Take it from here: Advertising is a lot like golf
February 26, 2015
By John Foust
I remember stopping for directions to a golf course.
“How do I get to Sea Palms?” I asked. The young man behind the counter of the convenience store responded with a question of his own, “From here?”
I almost laughed out loud at the absurdity—and the profoundness—of his comment. Directions always start from where we are at the moment.
The game of golf provides us with a fine advertising parallel. Let’s say you hit your drive into the trees. I’ve been there, done that many times. You’re in trouble and need to get out. Because you can’t start over, you have to take the next shot “from here.” Let’s take a look at some steps to take when your golf ball—or your advertiser—is in the trees:
1. Find the ball. In other words, figure out where “here” is. Analyze the advertiser’s original goals and marketing tactics. What has worked in the past? Can you pinpoint what made things veer off course? Has the budget been wisely allocated or has it been spent on an impromptu basis? What about external forces? Have new competitors entered the market? Where are your potential customers spending their time and their money?

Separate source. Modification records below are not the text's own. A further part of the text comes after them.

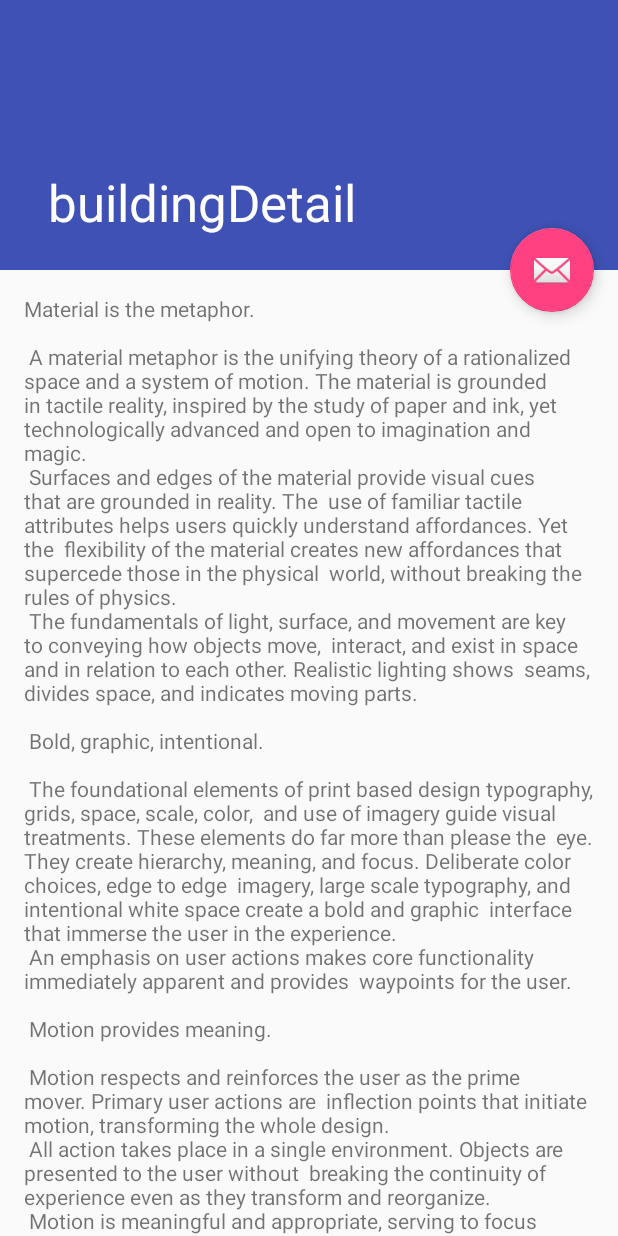
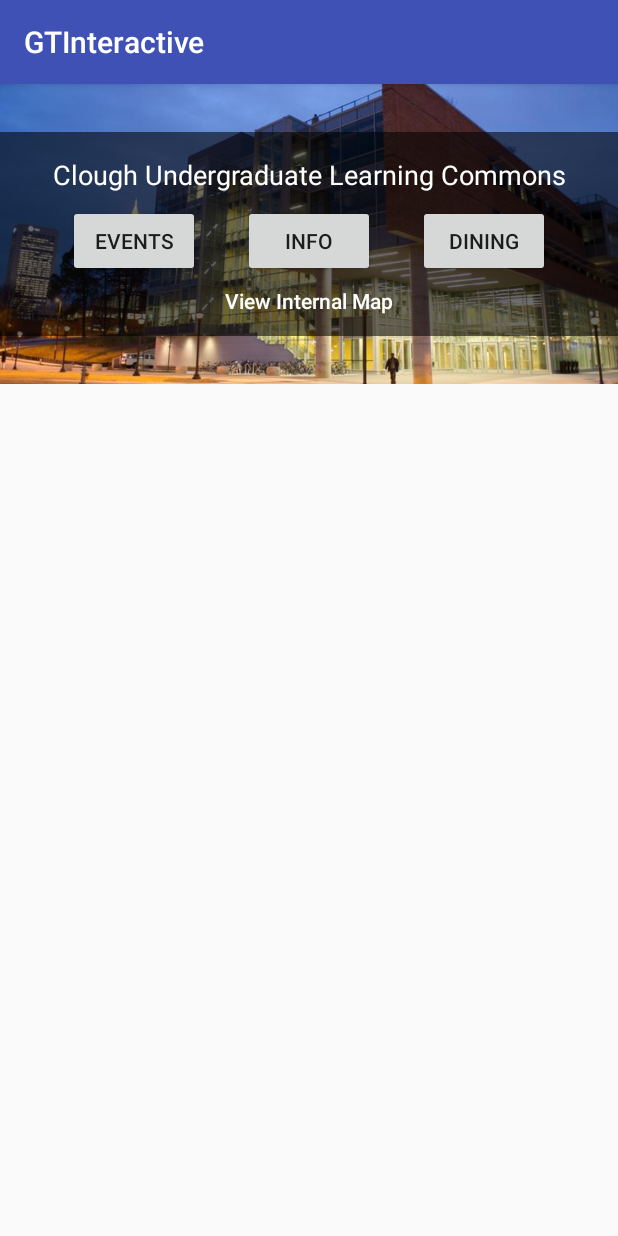
Before and after one commit to vnguyen70/GTInteractive, an Android app: the buildingDetail screen opened directly, with no data from a screen before it, on a phone screen of 412 x 824 dp. Run offline under Robolectric (Android 15) with nearby library versions, the phone set to English and light mode, and no system bars.

Commit message:
Vi - Detail View Changes
Added framework for the main transition section of the detail view.

Might add 2 more activities and have 3 activities total for the 3 tabs.

```diff
--- a/GTInteractive/app/build.gradle
+++ b/GTInteractive/app/build.gradle
@@ -29,4 +29,5 @@
     compile 'com.android.support.constraint:constraint-layout:1.0.2'
     compile 'com.android.support:design:26.+'
     testCompile 'junit:junit:4.12'
+
 }
--- a/GTInteractive/app/src/main/AndroidManifest.xml
+++ b/GTInteractive/app/src/main/AndroidManifest.xml
@@ -27,11 +27,11 @@
         -->
         <meta-data
             android:name="com.google.android.geo.API_KEY"
-            android:value="@string/google_maps_key" />
+            android:value="@string/google_maps_key"/>
 
         <activity
             android:name=".MainMapActivity"
-            android:label="@string/title_activity_main_map"></activity>
+            android:label="@string/title_activity_main_map" />
         <activity android:name=".MainTemp">
             <intent-filter>
                 <action android:name="android.intent.action.MAIN" />
@@ -39,10 +39,7 @@
                 <category android:name="android.intent.category.LAUNCHER" />
             </intent-filter>
         </activity>
-        <activity
-            android:name=".buildingDetail"
-            android:label="@string/title_activity_building_detail"
-            android:theme="@style/AppTheme.NoActionBar"></activity>
+        <activity android:name=".buildingDetail"></activity>
     </application>
 
 </manifest>
--- a/GTInteractive/app/src/main/java/com/example/vi_tu/gtinteractive/buildingDetail.java
+++ b/GTInteractive/app/src/main/java/com/example/vi_tu/gtinteractive/buildingDetail.java
@@ -1,11 +1,7 @@
 package com.example.vi_tu.gtinteractive;
 
+import android.support.v7.app.AppCompatActivity;
 import android.os.Bundle;
-import android.support.design.widget.FloatingActionButton;
-import android.support.design.widget.Snackbar;
-import android.support.v7.app.AppCompatActivity;
-import android.support.v7.widget.Toolbar;
-import android.view.View;
 
 public class buildingDetail extends AppCompatActivity {
 
@@ -13,16 +9,5 @@
     protected void onCreate(Bundle savedInstanceState) {
         super.onCreate(savedInstanceState);
         setContentView(R.layout.activity_building_detail);
-        Toolbar toolbar = (Toolbar) findViewById(R.id.toolbar);
-        setSupportActionBar(toolbar);
-
-        FloatingActionButton fab = (FloatingActionButton) findViewById(R.id.fab);
-        fab.setOnClickListener(new View.OnClickListener() {
-            @Override
-            public void onClick(View view) {
-                Snackbar.make(view, "Replace with your own action", Snackbar.LENGTH_LONG)
-                        .setAction("Action", null).show();
-            }
-        });
     }
 }
--- a/GTInteractive/app/src/main/res/layout/activity_building_detail.xml
+++ b/GTInteractive/app/src/main/res/layout/activity_building_detail.xml
@@ -1,46 +1,121 @@
 <?xml version="1.0" encoding="utf-8"?>
-<android.support.design.widget.CoordinatorLayout xmlns:android="http://schemas.android.com/apk/res/android"
+<android.support.constraint.ConstraintLayout xmlns:android="http://schemas.android.com/apk/res/android"
     xmlns:app="http://schemas.android.com/apk/res-auto"
     xmlns:tools="http://schemas.android.com/tools"
     android:layout_width="match_parent"
     android:layout_height="match_parent"
-    android:fitsSystemWindows="true"
     tools:context="com.example.vi_tu.gtinteractive.buildingDetail">
 
-    <android.support.design.widget.AppBarLayout
-        android:id="@+id/app_bar"
-        android:layout_width="match_parent"
-        android:layout_height="@dimen/app_bar_height"
-        android:fitsSystemWindows="true"
-        android:theme="@style/AppTheme.AppBarOverlay">
+    <ImageView
+        android:id="@+id/imageView"
+        android:layout_width="0dp"
+        android:layout_height="200dp"
+        android:scaleType="centerCrop"
+        app:layout_constraintHorizontal_bias="1.0"
+        app:layout_constraintLeft_toLeftOf="parent"
+        app:layout_constraintRight_toRightOf="parent"
+        app:layout_constraintTop_toTopOf="parent"
+        app:srcCompat="@drawable/clough" />
 
-        <android.support.design.widget.CollapsingToolbarLayout
-            android:id="@+id/toolbar_layout"
-            android:layout_width="match_parent"
-            android:layout_height="match_parent"
-            android:fitsSystemWindows="true"
-            app:contentScrim="?attr/colorPrimary"
-            app:layout_scrollFlags="scroll|exitUntilCollapsed">
+    <ImageView
+        android:id="@+id/imageView2"
+        android:layout_width="0dp"
+        android:layout_height="0dp"
+        android:layout_marginBottom="32dp"
+        android:layout_marginTop="32dp"
+        app:layout_constraintBottom_toTopOf="@+id/scrollView3"
+        app:layout_constraintHorizontal_bias="1.0"
+        app:layout_constraintLeft_toLeftOf="@+id/imageView"
+        app:layout_constraintRight_toRightOf="@+id/imageView"
+        app:layout_constraintTop_toTopOf="@+id/imageView"
+        app:srcCompat="@color/common_google_signin_btn_text_light_focused"
+        app:layout_constraintVertical_bias="0.0" />
 
-            <android.support.v7.widget.Toolbar
-                android:id="@+id/toolbar"
-                android:layout_width="match_parent"
-                android:layout_height="?attr/actionBarSize"
-                app:layout_collapseMode="pin"
-                app:popupTheme="@style/AppTheme.PopupOverlay" />
-
-        </android.support.design.widget.CollapsingToolbarLayout>
-    </android.support.design.widget.AppBarLayout>
-
-    <include layout="@layout/content_building_detail" />
-
-    <android.support.design.widget.FloatingActionButton
-        android:id="@+id/fab"
+    <TextView
+        android:id="@+id/textView2"
         android:layout_width="wrap_content"
         android:layout_height="wrap_content"
-        android:layout_margin="@dimen/fab_margin"
-        app:layout_anchor="@id/app_bar"
-        app:layout_anchorGravity="bottom|end"
-        app:srcCompat="@android:drawable/ic_dialog_email" />
+        android:layout_marginLeft="8dp"
+        android:layout_marginRight="8dp"
+        android:layout_marginTop="16dp"
+        android:text="Clough Undergraduate Learning Commons"
+        android:textAlignment="center"
+        android:textColor="@color/common_google_signin_btn_text_dark_default"
+        android:textSize="18sp"
+        app:layout_constraintLeft_toLeftOf="parent"
+        app:layout_constraintRight_toRightOf="@+id/imageView2"
+        app:layout_constraintTop_toTopOf="@+id/imageView2" />
 
-</android.support.design.widget.CoordinatorLayout>
+    <Button
+        android:id="@+id/button2"
+        style="@style/Widget.AppCompat.Button"
+        android:layout_width="wrap_content"
+        android:layout_height="wrap_content"
+        android:layout_marginLeft="45dp"
+        android:layout_marginTop="8dp"
+        android:text="Events"
+        app:layout_constraintLeft_toLeftOf="parent"
+        app:layout_constraintTop_toBottomOf="@+id/textView2" />
+
+    <Button
+        android:id="@+id/button3"
+        android:layout_width="wrap_content"
+        android:layout_height="wrap_content"
+        android:layout_marginLeft="8dp"
+        android:text="Info"
+        app:layout_constraintLeft_toRightOf="@+id/button2"
+        app:layout_constraintRight_toLeftOf="@+id/button4"
+        android:layout_marginRight="8dp"
+        android:layout_marginTop="8dp"
+        app:layout_constraintTop_toBottomOf="@+id/textView2" />
+
+    <Button
+        android:id="@+id/button4"
+        android:layout_width="wrap_content"
+        android:layout_height="wrap_content"
+        android:text="Dining"
+        android:layout_marginRight="45dp"
+        app:layout_constraintRight_toRightOf="parent"
+        android:layout_marginTop="8dp"
+        app:layout_constraintTop_toBottomOf="@+id/textView2" />
+
+    <Button
+        android:id="@+id/button5"
+        style="@style/Widget.AppCompat.Button.Borderless"
+        android:layout_width="139dp"
+        android:layout_height="42dp"
+        android:layout_marginLeft="8dp"
+        android:layout_marginRight="8dp"
+        android:layout_marginTop="0dp"
+        android:text="View Internal Map"
+        android:textAppearance="@style/TextAppearance.AppCompat.Body2"
+        android:textColor="@color/common_google_signin_btn_text_dark_default"
+        android:textSize="14sp"
+        app:layout_constraintLeft_toLeftOf="parent"
+        app:layout_constraintRight_toRightOf="parent"
+        app:layout_constraintTop_toBottomOf="@+id/button3"
+        app:layout_constraintBottom_toBottomOf="@+id/imageView2"
+        app:layout_constraintHorizontal_bias="0.502"
+        android:layout_marginBottom="8dp" />
+
+    <ScrollView
+        android:id="@+id/scrollView3"
+        android:layout_width="0dp"
+        android:layout_height="0dp"
+        app:layout_constraintBottom_toBottomOf="parent"
+        app:layout_constraintHorizontal_bias="0.0"
+        app:layout_constraintLeft_toLeftOf="parent"
+        app:layout_constraintRight_toRightOf="parent"
+        app:layout_constraintTop_toBottomOf="@+id/imageView"
+        app:layout_constraintVertical_bias="0.0">
+
+        <LinearLayout
+            android:layout_width="match_parent"
+            android:layout_height="wrap_content"
+            android:orientation="vertical">
+
+        </LinearLayout>
+    </ScrollView>
+
+</android.support.constraint.ConstraintLayout>
+    <!--app:srcCompat="@drawable/soccer"-->
--- a/GTInteractive/app/src/main/res/layout/content_building_detail.xml
+++ /dev/null
@@ -1,17 +0,0 @@
-<?xml version="1.0" encoding="utf-8"?>
-<android.support.v4.widget.NestedScrollView xmlns:android="http://schemas.android.com/apk/res/android"
-    xmlns:app="http://schemas.android.com/apk/res-auto"
-    xmlns:tools="http://schemas.android.com/tools"
-    android:layout_width="match_parent"
-    android:layout_height="match_parent"
-    app:layout_behavior="@string/appbar_scrolling_view_behavior"
-    tools:context="com.example.vi_tu.gtinteractive.buildingDetail"
-    tools:showIn="@layout/activity_building_detail">
-
-    <TextView
-        android:layout_width="wrap_content"
-        android:layout_height="wrap_content"
-        android:layout_margin="@dimen/text_margin"
-        android:text="@string/large_text" />
-
-</android.support.v4.widget.NestedScrollView>
```
Also changed, not shown: GTInteractive/app/src/main/res/drawable/clough.jpg (added).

2. Pick a target. Obviously, the long-range objective is to put the ball in the hole. But for now, the task at hand is to move closer to that goal, not necessarily put it in the hole with one swing. Should you go for the green and try to blast it through a gap in the trees? Or should you punch it laterally into the fairway, to create a better lie for your next shot?
What’s best for your advertiser? Should you invest a big piece of the budget in an effort to go for the green? Or play it safe with a higher-percentage shot?
3. Pick the right club. Once you decide where and how far you want to hit the ball, the next step is to choose a tactic. If you go for the green, you can propose a big blowout sale—with substantial savings on a number of products and/or services.
If you play it safe, you can: 1) run image ads while you work out a better long-term strategy, 2) dust off and re-use a former offer that worked well, or 3) best of all, test some offers in smaller doses to determine what you should incorporate in a larger promotion.
4. Have a solid swing. A bad swing can result in an even worse location for your next shot. So make sure to pay careful attention to fundamentals. A great concept won’t work if it is introduced with a weak headline. A compelling offer will flop if the expiration date is too soon. And a message that is loaded with claims and exaggerations will be ignored by consumers.
It’s not unusual for ad campaigns to go astray on occasion. When that happens, it’s an ad professional’s job to step up to the ball and take it “from here.” © John Foust 2015. All rights reserved.
John Foust has conducted training programs for thousands of newspaper advertising professionals. Many ad departments are using his training videos to save time and get quick results from in-house training. E-mail for information firstname.lastname@example.org.